By Peter Flint, Co-Head of Retail Brand Representation, Central London, at Colliers International
Once the Covid-19 pandemic has abated and the UK retail property market returns to some semblance of normality, the way in which landlords reacted to the crisis will be forensically assessed by retailers. The hard lessons learnt by both sides will reshape the landlord-tenant relationship and people will have long memories with regard to how all parties behaved when the chips were down.
The response from landlords has so far been extremely varied and generally falls into four categories:
(1) NO SUPPORT - landlords are enforcing statutory demands for non-payments of rent and winding up petitions.
(2) LIMITED SUPPORT - monthly rents are being offered to retailers and/or landlords are agreeing for rents to be deferred, but crucially the rent must be repaid over an agreed period of time (typically 12 months).
(3) SUPPORT - landlords are offering retailers a one to three month rent holiday (which does not have to be repaid) and reduced service charge payments. Alternatively, adopting a rent structured to turnover over the next three months or longer in some cases.
(4) FULL SUPPORT – A very limited number of landlords have agreed that no rent will be payable until the tenant can fully reopen plus a rent deposit return scheme to assist with re-opening costs and cashflow.
The package of measures the Chancellor has set out to get businesses through this period of disruption caused by the pandemic are well documented, but clearly the Coronavirus Job Retention Scheme and 12-month business rates holiday have given people some breathing space and chance of survival.
Landlords have also started to offer bespoke assistance depending on the circumstances of their tenant. If a retailer is able to continue to trade successfully through the crisis (e.g. food stores, pharmacies, newsagents) assistance is not required. It is also true that some retailers are better equipped to survive than others if they have cash reserves or have the ability to continue to trade online more successfully than others. All these factors should be taken into consideration during these negotiations.
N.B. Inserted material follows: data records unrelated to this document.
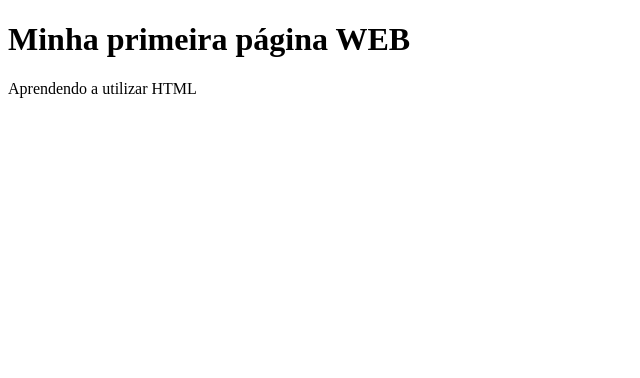
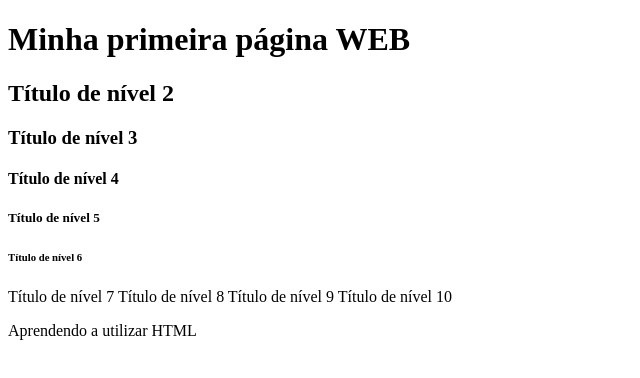
Before and after one commit to FelipeBalmeida/HTML, a plain HTML site: page index.html in a window 1280 px wide. Shown: the whole page, without its empty margins (0-640 px from the left). Drawn offline with Linux system fonts and the light colour scheme.

Commit message:
vs1.1/index

```diff
--- a/index.html
+++ b/index.html
@@ -8,6 +8,15 @@
 
 <body>
 <h1>Minha primeira página WEB</h1>
+<h2>Título de nível 2</h2>
+<h3>Título de nível 3</h3>
+<h4>Título de nível 4</h4>
+<h5>Título de nível 5</h5>
+<h6>Título de nível 6</h6>
+<h7>Título de nível 7</h7>
+<h8>Título de nível 8</h8>
+<h9>Título de nível 9</h9>
+<h10>Título de nível 10</h10>
 <P>Aprendendo a utilizar HTML</P>
 </body>
 
```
We are seeing the more pro-active owners taking the opportunity to understand how their tenant’s business works by requesting detailed P&Ls and turnover projections to inform their response.
However, the harsh reality for retailers which are unable to trade during the next few months is that even support from landlords may not be enough unless a broader approach is taken. The next Quarter Day on June 24th is assuming huge significance. If the levels of rent collection then are at the same level – or worse – than the March Quarter Day then landlords will have less and less room to manoeuvre.
In this context, rather than provide piecemeal support, landlords may be well advised to explore the potential for a wider restructuring of leases. Restructuring could give retailers the required assistance they will need during the next 6-9 months and landlords would have a clearer view of the way forward for their asset. This could also give more reassurance to the providers of any debt secured against a property.
Restructuring is also more of a process of give-and-take. If retailers are willing to remove upcoming break options or agree to lease extensions (if there is an imminent lease expiry), landlords may be able to more easily justify giving them the assistance they require and for their businesses to survive. This approach may be the only way to save fantastic retail and F&B businesses disappearing from our High Streets, whilst also maintaining landlords’ income streams and investment values.
When we return to a more stable market, retailers are likely to have more choice available to them in terms of new store opportunities.
Given these options, they will consider how landlords responded to the lockdown market and will be more likely to deal with those who proved themselves constructive and supportive.
And, of course, landlords will also seek out the occupiers who took a similarly positive approach.
The pandemic will undoubtedly expedite structural change to our industry, but it will also bring an opportunity to re-balance the landlord & tenant relationship making it a more collaborative and open one.
Colliers International has launched a free helpdesk to provide London’s independent restaurant, retail, and leisure companies with specialist real estate advice during the COVID-19 pandemic, particularly those who may not have easy access to the high level professional advice available to the bigger firms. The helpdesk will also offer guidance to landlords and will become a nationwide rollout following the London campaign. For further information about Colliers’ helpdesk and to receive advice, click here, fill out the brief form on the website and the team will respond swiftly with a call back or invitation to join a group discussion.